◆ Exercise details ◆
Write the listing out again in full. Every character must match.

◆ Given records ◆
= Beginning of Section =

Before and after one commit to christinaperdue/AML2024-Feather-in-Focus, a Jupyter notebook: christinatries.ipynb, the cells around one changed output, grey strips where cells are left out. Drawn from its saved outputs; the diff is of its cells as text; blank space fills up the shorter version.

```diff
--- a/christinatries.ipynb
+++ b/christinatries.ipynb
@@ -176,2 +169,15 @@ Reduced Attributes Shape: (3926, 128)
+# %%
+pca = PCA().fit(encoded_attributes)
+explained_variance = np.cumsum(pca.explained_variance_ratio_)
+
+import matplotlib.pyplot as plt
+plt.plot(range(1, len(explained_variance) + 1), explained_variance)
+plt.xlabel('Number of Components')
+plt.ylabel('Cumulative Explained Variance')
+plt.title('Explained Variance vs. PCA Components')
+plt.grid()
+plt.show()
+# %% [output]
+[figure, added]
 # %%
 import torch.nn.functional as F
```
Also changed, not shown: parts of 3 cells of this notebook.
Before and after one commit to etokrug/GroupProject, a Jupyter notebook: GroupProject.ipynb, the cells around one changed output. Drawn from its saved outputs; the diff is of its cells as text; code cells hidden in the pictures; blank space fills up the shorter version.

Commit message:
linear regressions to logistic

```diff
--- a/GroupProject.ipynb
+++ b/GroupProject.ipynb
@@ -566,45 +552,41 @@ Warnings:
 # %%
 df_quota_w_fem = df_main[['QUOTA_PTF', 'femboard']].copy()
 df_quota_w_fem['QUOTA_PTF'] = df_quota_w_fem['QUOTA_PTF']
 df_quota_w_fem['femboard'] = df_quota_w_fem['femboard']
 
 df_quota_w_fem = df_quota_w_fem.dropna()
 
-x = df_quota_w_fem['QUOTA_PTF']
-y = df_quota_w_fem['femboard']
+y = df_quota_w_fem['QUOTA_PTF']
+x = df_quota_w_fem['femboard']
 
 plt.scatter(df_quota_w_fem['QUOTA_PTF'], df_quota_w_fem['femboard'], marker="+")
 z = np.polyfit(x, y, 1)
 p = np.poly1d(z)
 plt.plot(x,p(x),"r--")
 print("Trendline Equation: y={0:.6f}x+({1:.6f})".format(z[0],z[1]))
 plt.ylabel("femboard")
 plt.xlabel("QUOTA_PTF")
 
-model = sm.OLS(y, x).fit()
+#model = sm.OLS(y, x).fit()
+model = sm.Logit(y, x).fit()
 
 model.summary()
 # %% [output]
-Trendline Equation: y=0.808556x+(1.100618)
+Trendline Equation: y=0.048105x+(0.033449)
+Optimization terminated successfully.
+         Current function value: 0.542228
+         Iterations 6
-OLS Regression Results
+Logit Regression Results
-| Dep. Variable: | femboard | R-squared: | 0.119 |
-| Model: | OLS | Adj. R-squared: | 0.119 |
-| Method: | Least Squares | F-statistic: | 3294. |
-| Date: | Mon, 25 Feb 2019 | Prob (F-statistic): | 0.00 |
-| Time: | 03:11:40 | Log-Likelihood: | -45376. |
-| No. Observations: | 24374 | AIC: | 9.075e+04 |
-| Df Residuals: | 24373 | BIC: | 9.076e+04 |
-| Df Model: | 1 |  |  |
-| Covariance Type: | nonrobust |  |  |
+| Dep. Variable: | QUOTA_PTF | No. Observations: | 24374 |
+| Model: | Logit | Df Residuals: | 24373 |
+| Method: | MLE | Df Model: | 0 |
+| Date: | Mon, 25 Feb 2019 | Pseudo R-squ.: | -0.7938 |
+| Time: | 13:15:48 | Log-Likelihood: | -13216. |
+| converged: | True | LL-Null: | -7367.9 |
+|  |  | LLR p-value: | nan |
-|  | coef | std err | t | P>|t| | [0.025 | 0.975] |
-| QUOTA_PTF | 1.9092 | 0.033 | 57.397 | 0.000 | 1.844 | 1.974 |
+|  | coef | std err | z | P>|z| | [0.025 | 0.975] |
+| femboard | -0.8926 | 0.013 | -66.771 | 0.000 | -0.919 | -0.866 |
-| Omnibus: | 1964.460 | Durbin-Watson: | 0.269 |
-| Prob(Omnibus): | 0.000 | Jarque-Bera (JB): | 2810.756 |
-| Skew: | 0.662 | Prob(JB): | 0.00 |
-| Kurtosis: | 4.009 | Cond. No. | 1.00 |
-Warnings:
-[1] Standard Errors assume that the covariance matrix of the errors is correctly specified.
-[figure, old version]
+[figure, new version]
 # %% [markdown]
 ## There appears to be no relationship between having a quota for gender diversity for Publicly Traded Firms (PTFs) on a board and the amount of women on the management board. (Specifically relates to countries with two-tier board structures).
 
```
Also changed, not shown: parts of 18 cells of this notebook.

= End of Section =

◆ Response ◆
Before and after one commit to christinaperdue/AML2024-Feather-in-Focus, a Jupyter notebook: christinatries.ipynb, the cells around one changed output, grey strips where cells are left out. Drawn from its saved outputs; the diff is of its cells as text; blank space fills up the shorter version.

```diff
--- a/christinatries.ipynb
+++ b/christinatries.ipynb
@@ -176,2 +169,15 @@ Reduced Attributes Shape: (3926, 128)
+# %%
+pca = PCA().fit(encoded_attributes)
+explained_variance = np.cumsum(pca.explained_variance_ratio_)
+
+import matplotlib.pyplot as plt
+plt.plot(range(1, len(explained_variance) + 1), explained_variance)
+plt.xlabel('Number of Components')
+plt.ylabel('Cumulative Explained Variance')
+plt.title('Explained Variance vs. PCA Components')
+plt.grid()
+plt.show()
+# %% [output]
+[figure, added]
 # %%
 import torch.nn.functional as F
```
Also changed, not shown: parts of 3 cells of this notebook.
Before and after one commit to etokrug/GroupProject, a Jupyter notebook: GroupProject.ipynb, the cells around one changed output. Drawn from its saved outputs; the diff is of its cells as text; code cells hidden in the pictures; blank space fills up the shorter version.

Commit message:
linear regressions to logistic

```diff
--- a/GroupProject.ipynb
+++ b/GroupProject.ipynb
@@ -566,45 +552,41 @@ Warnings:
 # %%
 df_quota_w_fem = df_main[['QUOTA_PTF', 'femboard']].copy()
 df_quota_w_fem['QUOTA_PTF'] = df_quota_w_fem['QUOTA_PTF']
 df_quota_w_fem['femboard'] = df_quota_w_fem['femboard']
 
 df_quota_w_fem = df_quota_w_fem.dropna()
 
-x = df_quota_w_fem['QUOTA_PTF']
-y = df_quota_w_fem['femboard']
+y = df_quota_w_fem['QUOTA_PTF']
+x = df_quota_w_fem['femboard']
 
 plt.scatter(df_quota_w_fem['QUOTA_PTF'], df_quota_w_fem['femboard'], marker="+")
 z = np.polyfit(x, y, 1)
 p = np.poly1d(z)
 plt.plot(x,p(x),"r--")
 print("Trendline Equation: y={0:.6f}x+({1:.6f})".format(z[0],z[1]))
 plt.ylabel("femboard")
 plt.xlabel("QUOTA_PTF")
 
-model = sm.OLS(y, x).fit()
+#model = sm.OLS(y, x).fit()
+model = sm.Logit(y, x).fit()
 
 model.summary()
 # %% [output]
-Trendline Equation: y=0.808556x+(1.100618)
+Trendline Equation: y=0.048105x+(0.033449)
+Optimization terminated successfully.
+         Current function value: 0.542228
+         Iterations 6
-OLS Regression Results
+Logit Regression Results
-| Dep. Variable: | femboard | R-squared: | 0.119 |
-| Model: | OLS | Adj. R-squared: | 0.119 |
-| Method: | Least Squares | F-statistic: | 3294. |
-| Date: | Mon, 25 Feb 2019 | Prob (F-statistic): | 0.00 |
-| Time: | 03:11:40 | Log-Likelihood: | -45376. |
-| No. Observations: | 24374 | AIC: | 9.075e+04 |
-| Df Residuals: | 24373 | BIC: | 9.076e+04 |
-| Df Model: | 1 |  |  |
-| Covariance Type: | nonrobust |  |  |
+| Dep. Variable: | QUOTA_PTF | No. Observations: | 24374 |
+| Model: | Logit | Df Residuals: | 24373 |
+| Method: | MLE | Df Model: | 0 |
+| Date: | Mon, 25 Feb 2019 | Pseudo R-squ.: | -0.7938 |
+| Time: | 13:15:48 | Log-Likelihood: | -13216. |
+| converged: | True | LL-Null: | -7367.9 |
+|  |  | LLR p-value: | nan |
-|  | coef | std err | t | P>|t| | [0.025 | 0.975] |
-| QUOTA_PTF | 1.9092 | 0.033 | 57.397 | 0.000 | 1.844 | 1.974 |
+|  | coef | std err | z | P>|z| | [0.025 | 0.975] |
+| femboard | -0.8926 | 0.013 | -66.771 | 0.000 | -0.919 | -0.866 |
-| Omnibus: | 1964.460 | Durbin-Watson: | 0.269 |
-| Prob(Omnibus): | 0.000 | Jarque-Bera (JB): | 2810.756 |
-| Skew: | 0.662 | Prob(JB): | 0.00 |
-| Kurtosis: | 4.009 | Cond. No. | 1.00 |
-Warnings:
-[1] Standard Errors assume that the covariance matrix of the errors is correctly specified.
-[figure, old version]
+[figure, new version]
 # %% [markdown]
 ## There appears to be no relationship between having a quota for gender diversity for Publicly Traded Firms (PTFs) on a board and the amount of women on the management board. (Specifically relates to countries with two-tier board structures).
 
```
Also changed, not shown: parts of 18 cells of this notebook.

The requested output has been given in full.